### WHAT YOU HAVE TO DO
Copy out, from the data below, each line in which the word "length" occurs.

___ DATASET CONTENT

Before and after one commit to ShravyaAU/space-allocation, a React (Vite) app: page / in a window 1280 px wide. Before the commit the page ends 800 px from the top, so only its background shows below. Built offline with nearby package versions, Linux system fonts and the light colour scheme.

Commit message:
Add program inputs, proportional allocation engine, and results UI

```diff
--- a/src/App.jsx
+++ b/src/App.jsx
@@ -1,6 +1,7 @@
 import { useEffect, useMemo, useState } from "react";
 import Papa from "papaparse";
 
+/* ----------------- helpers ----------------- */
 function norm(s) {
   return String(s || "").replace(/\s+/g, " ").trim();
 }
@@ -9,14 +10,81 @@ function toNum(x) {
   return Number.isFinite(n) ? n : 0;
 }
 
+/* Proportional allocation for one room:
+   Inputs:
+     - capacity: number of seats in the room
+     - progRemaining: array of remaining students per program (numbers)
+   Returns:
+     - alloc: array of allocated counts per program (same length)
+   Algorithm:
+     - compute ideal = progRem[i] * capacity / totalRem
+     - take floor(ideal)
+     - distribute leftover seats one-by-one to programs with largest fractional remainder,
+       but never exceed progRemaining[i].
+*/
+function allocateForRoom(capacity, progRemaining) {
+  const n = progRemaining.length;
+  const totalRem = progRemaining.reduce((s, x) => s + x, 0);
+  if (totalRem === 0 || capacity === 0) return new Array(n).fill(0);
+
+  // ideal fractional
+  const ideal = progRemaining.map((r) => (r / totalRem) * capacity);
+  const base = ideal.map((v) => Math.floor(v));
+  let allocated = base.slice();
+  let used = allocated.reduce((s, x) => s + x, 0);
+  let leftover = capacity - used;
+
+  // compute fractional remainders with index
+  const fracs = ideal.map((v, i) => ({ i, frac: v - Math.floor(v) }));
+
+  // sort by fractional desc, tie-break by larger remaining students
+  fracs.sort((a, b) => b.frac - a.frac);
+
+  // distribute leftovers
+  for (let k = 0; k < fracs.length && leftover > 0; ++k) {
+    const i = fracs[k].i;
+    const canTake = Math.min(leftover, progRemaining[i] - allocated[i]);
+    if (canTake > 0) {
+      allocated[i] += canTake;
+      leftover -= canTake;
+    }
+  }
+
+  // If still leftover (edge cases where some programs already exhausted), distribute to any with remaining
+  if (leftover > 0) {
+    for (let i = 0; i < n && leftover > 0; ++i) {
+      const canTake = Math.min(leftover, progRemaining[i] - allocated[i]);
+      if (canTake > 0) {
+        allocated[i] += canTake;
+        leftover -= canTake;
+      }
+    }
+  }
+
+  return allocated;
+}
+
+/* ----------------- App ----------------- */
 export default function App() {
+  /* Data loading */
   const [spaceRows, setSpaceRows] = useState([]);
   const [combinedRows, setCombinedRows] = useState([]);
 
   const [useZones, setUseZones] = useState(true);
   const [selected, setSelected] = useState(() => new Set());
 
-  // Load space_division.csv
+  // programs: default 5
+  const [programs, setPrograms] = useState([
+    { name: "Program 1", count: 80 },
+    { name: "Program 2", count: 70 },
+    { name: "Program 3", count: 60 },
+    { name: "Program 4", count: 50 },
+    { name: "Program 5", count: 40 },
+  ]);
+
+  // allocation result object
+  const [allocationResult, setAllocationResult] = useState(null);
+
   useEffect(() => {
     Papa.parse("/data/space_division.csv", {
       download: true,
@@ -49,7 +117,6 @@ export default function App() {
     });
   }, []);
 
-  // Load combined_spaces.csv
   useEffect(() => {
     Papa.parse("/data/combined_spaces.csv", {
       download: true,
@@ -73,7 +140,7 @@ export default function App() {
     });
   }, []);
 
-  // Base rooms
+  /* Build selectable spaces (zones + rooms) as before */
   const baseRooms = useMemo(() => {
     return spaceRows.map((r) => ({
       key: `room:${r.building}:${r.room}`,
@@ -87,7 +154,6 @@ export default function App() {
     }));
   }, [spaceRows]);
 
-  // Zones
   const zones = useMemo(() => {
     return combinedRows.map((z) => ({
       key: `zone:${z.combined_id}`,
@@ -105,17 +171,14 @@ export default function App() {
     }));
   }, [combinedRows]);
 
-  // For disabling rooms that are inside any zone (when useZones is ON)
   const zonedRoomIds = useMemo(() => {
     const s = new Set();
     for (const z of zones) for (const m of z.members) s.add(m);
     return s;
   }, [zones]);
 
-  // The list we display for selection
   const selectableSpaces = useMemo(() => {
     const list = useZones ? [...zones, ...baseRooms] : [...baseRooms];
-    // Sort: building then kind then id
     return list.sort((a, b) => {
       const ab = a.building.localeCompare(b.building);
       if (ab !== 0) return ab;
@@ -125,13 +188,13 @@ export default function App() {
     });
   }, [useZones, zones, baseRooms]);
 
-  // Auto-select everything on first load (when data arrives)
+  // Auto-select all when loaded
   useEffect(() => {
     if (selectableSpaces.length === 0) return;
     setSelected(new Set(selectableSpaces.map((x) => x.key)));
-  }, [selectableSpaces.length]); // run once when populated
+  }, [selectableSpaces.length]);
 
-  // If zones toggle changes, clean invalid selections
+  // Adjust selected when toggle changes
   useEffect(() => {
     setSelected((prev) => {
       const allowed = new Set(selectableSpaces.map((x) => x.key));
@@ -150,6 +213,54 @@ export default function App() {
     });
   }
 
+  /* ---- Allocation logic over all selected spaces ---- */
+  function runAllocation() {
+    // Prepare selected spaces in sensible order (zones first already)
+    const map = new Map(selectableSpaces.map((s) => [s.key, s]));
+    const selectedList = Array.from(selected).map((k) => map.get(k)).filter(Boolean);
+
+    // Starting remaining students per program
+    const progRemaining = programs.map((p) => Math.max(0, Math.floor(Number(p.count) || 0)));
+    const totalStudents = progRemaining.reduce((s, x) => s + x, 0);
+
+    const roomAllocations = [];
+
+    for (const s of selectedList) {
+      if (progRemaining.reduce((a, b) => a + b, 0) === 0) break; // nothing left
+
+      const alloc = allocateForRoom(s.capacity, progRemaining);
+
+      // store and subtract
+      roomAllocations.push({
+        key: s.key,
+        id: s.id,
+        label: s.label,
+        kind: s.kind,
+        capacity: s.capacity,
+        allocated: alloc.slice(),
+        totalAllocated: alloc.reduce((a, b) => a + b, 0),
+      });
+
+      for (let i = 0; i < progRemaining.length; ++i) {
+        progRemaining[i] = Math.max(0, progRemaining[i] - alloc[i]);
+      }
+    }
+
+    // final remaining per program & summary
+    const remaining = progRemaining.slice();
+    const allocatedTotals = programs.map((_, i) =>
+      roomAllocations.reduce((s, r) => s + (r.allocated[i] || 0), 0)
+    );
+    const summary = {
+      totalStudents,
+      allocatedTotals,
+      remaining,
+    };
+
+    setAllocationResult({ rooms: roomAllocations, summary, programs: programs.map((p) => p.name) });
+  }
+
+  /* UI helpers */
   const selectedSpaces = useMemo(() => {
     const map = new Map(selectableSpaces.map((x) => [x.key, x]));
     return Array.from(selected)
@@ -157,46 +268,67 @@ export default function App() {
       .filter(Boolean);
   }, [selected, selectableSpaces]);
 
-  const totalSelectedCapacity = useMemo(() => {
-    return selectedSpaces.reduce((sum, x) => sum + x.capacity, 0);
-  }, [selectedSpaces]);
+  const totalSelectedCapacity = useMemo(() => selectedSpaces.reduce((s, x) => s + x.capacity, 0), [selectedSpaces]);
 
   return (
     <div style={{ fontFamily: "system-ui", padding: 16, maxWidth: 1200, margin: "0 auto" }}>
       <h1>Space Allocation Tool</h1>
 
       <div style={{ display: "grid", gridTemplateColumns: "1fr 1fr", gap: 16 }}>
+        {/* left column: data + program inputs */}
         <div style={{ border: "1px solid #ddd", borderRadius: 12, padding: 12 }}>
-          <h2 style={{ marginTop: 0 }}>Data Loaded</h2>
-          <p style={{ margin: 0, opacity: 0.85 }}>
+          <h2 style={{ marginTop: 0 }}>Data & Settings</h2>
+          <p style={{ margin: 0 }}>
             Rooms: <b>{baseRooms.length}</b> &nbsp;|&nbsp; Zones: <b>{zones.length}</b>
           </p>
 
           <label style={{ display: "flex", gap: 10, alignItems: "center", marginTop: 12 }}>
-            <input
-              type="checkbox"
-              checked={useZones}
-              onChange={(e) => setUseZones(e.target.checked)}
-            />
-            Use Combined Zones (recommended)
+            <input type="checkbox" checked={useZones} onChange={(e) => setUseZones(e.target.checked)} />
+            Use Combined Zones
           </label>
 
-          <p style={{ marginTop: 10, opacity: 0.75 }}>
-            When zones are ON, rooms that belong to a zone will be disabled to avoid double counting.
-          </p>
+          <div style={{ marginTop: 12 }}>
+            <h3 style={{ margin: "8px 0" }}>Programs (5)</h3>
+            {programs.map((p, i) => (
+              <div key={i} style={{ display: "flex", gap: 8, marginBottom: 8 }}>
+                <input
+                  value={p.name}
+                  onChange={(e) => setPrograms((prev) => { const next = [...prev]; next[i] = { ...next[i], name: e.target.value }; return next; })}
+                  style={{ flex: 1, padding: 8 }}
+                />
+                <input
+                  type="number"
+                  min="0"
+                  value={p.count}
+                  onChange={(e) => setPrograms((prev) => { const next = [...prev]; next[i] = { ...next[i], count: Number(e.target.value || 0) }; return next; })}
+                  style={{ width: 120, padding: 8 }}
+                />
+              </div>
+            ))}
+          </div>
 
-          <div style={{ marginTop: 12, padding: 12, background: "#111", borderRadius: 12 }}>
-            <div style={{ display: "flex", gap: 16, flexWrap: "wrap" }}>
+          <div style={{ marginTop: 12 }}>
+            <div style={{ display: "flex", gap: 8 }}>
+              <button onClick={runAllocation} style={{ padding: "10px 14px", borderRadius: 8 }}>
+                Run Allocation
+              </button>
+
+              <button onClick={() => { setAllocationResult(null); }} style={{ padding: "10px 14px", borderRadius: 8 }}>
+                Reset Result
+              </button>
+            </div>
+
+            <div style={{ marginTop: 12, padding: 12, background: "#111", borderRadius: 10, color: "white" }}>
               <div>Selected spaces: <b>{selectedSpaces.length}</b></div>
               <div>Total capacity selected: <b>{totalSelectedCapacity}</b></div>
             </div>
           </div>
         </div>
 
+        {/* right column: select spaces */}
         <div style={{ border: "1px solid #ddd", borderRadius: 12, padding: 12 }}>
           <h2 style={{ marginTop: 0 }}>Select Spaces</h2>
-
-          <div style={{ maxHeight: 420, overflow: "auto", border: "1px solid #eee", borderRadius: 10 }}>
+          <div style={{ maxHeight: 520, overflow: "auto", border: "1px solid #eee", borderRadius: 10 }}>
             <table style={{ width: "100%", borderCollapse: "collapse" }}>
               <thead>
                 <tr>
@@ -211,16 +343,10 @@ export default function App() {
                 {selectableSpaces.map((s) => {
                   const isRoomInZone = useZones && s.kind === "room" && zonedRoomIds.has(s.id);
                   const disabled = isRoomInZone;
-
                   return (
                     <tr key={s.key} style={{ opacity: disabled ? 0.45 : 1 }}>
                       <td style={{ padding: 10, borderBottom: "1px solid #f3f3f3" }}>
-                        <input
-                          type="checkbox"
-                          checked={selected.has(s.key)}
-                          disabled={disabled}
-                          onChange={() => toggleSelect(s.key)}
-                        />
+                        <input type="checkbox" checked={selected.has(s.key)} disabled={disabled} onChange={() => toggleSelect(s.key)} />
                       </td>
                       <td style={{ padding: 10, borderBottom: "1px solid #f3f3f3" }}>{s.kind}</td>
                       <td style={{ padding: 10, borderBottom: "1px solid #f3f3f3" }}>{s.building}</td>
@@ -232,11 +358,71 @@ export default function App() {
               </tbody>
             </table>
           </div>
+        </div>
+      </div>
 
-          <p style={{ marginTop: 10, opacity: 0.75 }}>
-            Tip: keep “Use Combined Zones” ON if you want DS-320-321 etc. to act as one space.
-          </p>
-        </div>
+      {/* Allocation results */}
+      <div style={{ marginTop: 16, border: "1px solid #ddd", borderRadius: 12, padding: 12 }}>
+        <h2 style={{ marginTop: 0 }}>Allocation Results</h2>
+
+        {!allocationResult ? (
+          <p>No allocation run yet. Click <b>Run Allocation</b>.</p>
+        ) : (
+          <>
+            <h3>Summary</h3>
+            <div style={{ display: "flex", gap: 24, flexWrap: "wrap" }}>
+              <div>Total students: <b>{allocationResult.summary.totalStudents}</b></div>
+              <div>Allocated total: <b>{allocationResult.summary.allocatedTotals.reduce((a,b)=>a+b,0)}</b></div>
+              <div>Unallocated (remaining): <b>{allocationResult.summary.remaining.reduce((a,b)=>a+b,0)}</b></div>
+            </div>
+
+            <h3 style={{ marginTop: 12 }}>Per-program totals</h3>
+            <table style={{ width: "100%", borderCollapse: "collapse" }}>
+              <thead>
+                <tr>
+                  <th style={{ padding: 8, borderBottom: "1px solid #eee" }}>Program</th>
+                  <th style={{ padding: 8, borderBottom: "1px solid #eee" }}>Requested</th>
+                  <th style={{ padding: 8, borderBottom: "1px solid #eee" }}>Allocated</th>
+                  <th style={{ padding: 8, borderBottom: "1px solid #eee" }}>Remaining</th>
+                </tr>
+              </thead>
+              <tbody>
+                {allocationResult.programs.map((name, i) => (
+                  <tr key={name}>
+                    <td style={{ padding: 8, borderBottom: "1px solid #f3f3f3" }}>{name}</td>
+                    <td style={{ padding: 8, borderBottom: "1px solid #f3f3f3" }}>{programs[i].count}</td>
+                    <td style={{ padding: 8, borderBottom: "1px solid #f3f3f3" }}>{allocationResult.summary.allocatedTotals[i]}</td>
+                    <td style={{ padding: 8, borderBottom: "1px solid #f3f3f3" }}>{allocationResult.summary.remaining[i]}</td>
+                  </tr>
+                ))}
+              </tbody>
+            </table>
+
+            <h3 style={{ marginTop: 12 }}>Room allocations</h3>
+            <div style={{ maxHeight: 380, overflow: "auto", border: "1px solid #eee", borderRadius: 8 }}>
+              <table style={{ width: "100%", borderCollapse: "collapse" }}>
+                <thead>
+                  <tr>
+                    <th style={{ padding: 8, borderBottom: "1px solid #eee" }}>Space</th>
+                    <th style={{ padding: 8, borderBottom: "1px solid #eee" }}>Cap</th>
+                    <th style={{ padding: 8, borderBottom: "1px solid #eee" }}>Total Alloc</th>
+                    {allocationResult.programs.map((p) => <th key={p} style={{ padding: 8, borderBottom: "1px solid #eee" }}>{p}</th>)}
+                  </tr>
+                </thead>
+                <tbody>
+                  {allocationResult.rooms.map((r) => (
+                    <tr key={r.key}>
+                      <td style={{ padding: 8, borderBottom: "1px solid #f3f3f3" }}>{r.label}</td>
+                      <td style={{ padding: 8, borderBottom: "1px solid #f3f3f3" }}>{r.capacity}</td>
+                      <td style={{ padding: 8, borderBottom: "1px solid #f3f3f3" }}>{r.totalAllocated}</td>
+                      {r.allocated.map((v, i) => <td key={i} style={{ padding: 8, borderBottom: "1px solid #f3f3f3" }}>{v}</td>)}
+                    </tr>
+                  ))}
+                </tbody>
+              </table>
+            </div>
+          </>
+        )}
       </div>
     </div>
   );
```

______

### SOLUTION TO THIS TASK
+     - alloc: array of allocated counts per program (same length)
+  const n = progRemaining.length;
+  for (let k = 0; k < fracs.length && leftover > 0; ++k) {
     if (selectableSpaces.length === 0) return;
-  }, [selectableSpaces.length]); // run once when populated
+  }, [selectableSpaces.length]);
+      for (let i = 0; i < progRemaining.length; ++i) {
             Rooms: <b>{baseRooms.length}</b> &nbsp;|&nbsp; Zones: <b>{zones.length}</b>
               <div>Selected spaces: <b>{selectedSpaces.length}</b></div>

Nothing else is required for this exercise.